**Given data**
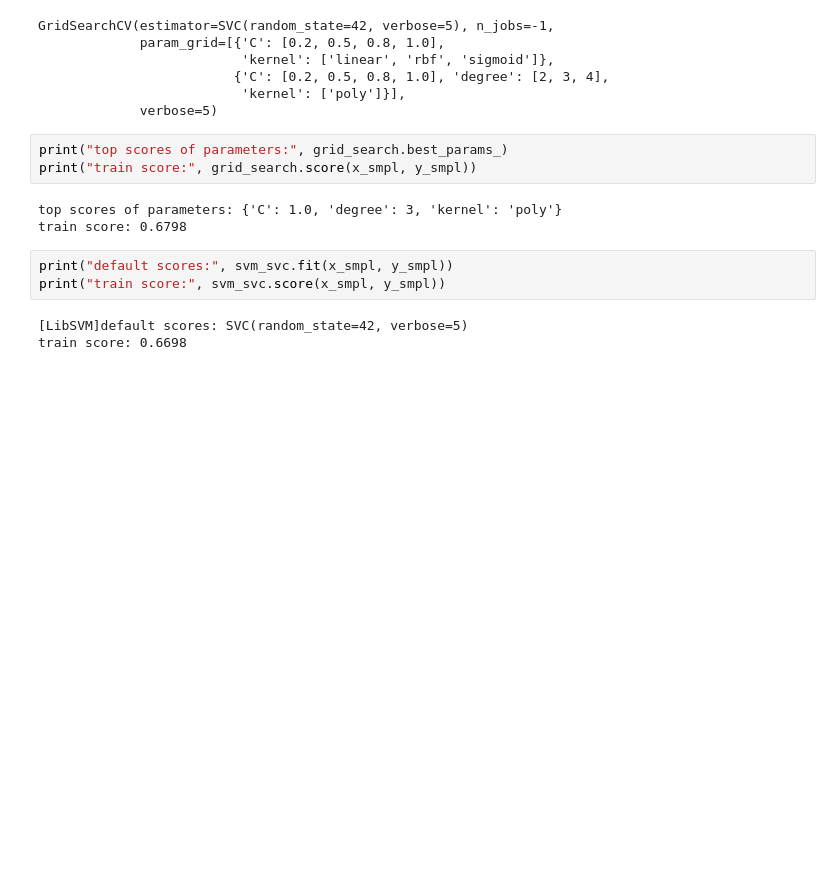
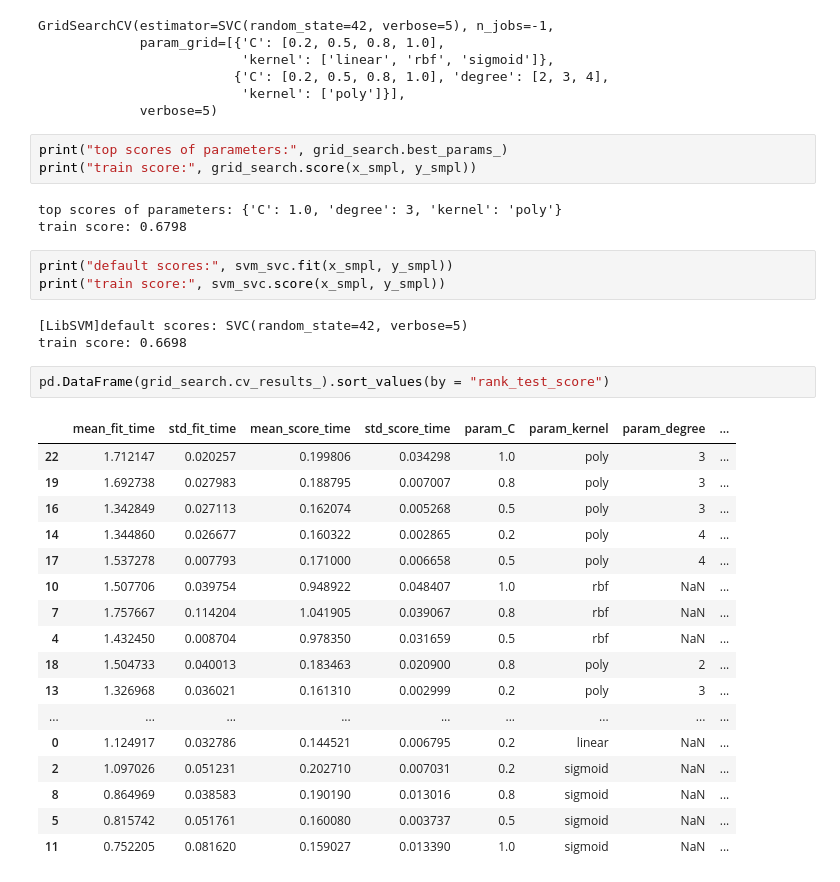
Before and after one commit to shiva-lab/CMPE-255_Final_Project, a Jupyter notebook: feature_engineering_1.ipynb, the cells around one changed output. Cells and saved outputs as stored; diff of their text form; blank space fills up the shorter version.

Commit message:
svm score results

```diff
--- a/feature_engineering_1.ipynb
+++ b/feature_engineering_1.ipynb
@@ -576,3 +576,23 @@ print("train score:", svm_svc.score(x_smpl, y_smpl))
 # %% [output]
 [LibSVM]default scores: SVC(random_state=42, verbose=5)
 train score: 0.6698
+# %%
+pd.DataFrame(grid_search.cv_results_).sort_values(by = "rank_test_score")
+# %% [output]
+|  | mean_fit_time | std_fit_time | mean_score_time | std_score_time | param_C | param_kernel | param_degree | ... |
+| 22 | 1.712147 | 0.020257 | 0.199806 | 0.034298 | 1.0 | poly | 3 | ... |
+| 19 | 1.692738 | 0.027983 | 0.188795 | 0.007007 | 0.8 | poly | 3 | ... |
+| 16 | 1.342849 | 0.027113 | 0.162074 | 0.005268 | 0.5 | poly | 3 | ... |
+| 14 | 1.344860 | 0.026677 | 0.160322 | 0.002865 | 0.2 | poly | 4 | ... |
+| 17 | 1.537278 | 0.007793 | 0.171000 | 0.006658 | 0.5 | poly | 4 | ... |
+| 10 | 1.507706 | 0.039754 | 0.948922 | 0.048407 | 1.0 | rbf | NaN | ... |
+| 7 | 1.757667 | 0.114204 | 1.041905 | 0.039067 | 0.8 | rbf | NaN | ... |
+| 4 | 1.432450 | 0.008704 | 0.978350 | 0.031659 | 0.5 | rbf | NaN | ... |
+| 18 | 1.504733 | 0.040013 | 0.183463 | 0.020900 | 0.8 | poly | 2 | ... |
+| 13 | 1.326968 | 0.036021 | 0.161310 | 0.002999 | 0.2 | poly | 3 | ... |
+| ... | ... | ... | ... | ... | ... | ... | ... | ... |
+| 0 | 1.124917 | 0.032786 | 0.144521 | 0.006795 | 0.2 | linear | NaN | ... |
+| 2 | 1.097026 | 0.051231 | 0.202710 | 0.007031 | 0.2 | sigmoid | NaN | ... |
+| 8 | 0.864969 | 0.038583 | 0.190190 | 0.013016 | 0.8 | sigmoid | NaN | ... |
+| 5 | 0.815742 | 0.051761 | 0.160080 | 0.003737 | 0.5 | sigmoid | NaN | ... |
+| 11 | 0.752205 | 0.081620 | 0.159027 | 0.013390 | 1.0 | sigmoid | NaN | ... |
```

**Activity**
Go through the entries above and pull out each line with "train" in it.

**Exercise result**
@@ -576,3 +576,23 @@ print("train score:", svm_svc.score(x_smpl, y_smpl))
 train score: 0.6698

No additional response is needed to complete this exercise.